What We Mean When We Talk About Love

When my husband, Jim Tanous, was diagnosed with metastatic cancer, I photographed him as I had for the previous ten years. At the same time that his life was ending, our two-year-old son’s life was unfolding. Our days conveyed an outward semblance of normalcy, but now a poignancy colored even the most ordinary events. Buoyed by Myles’s childhood-exuberance, we bolstered ourselves and tried to ignore the looming sense of loss.

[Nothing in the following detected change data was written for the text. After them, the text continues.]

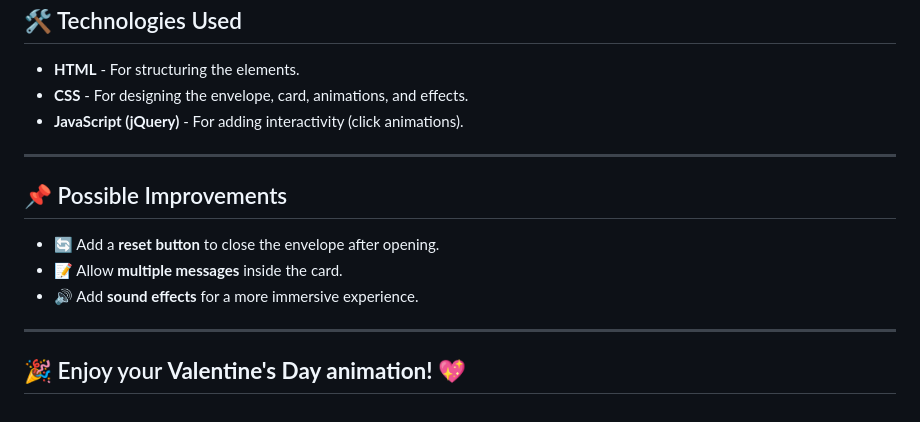
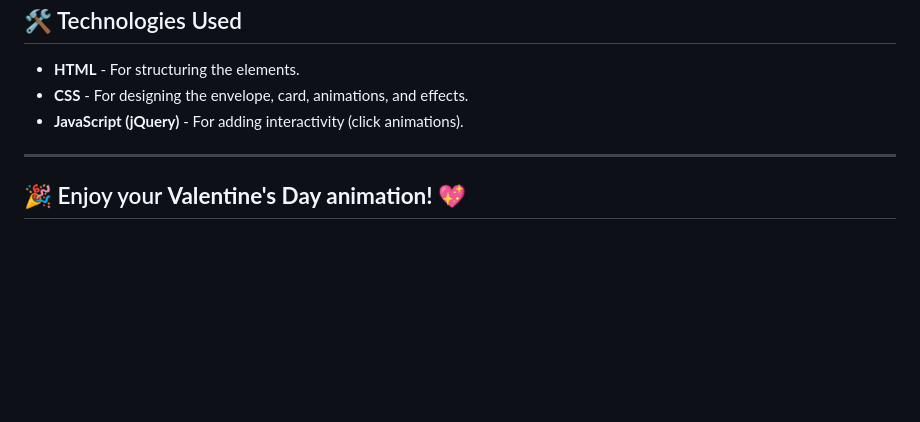
Before and after one commit to junhojeon77/Valentines-Card, a Markdown page: README.md, the part around the change. Drawn GitHub-style; blank space fills up the shorter version.

```diff
--- a/README.md
+++ b/README.md
@@ -118,11 +118,4 @@ $(document).ready(function () {
 
 ---
 
-## 📌 Possible Improvements
-- 🔄 Add a **reset button** to close the envelope after opening.
-- 📝 Allow **multiple messages** inside the card.
-- 🔊 Add **sound effects** for a more immersive experience.
-
----
-
 ## 🎉 Enjoy your **Valentine's Day animation!** 💖
```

Within a few months, when the effects of the cancer became visible, I stopped taking pictures. Then, two months before he died, Jim asked me to photograph him maybe because all along it had been a way for us to express closeness.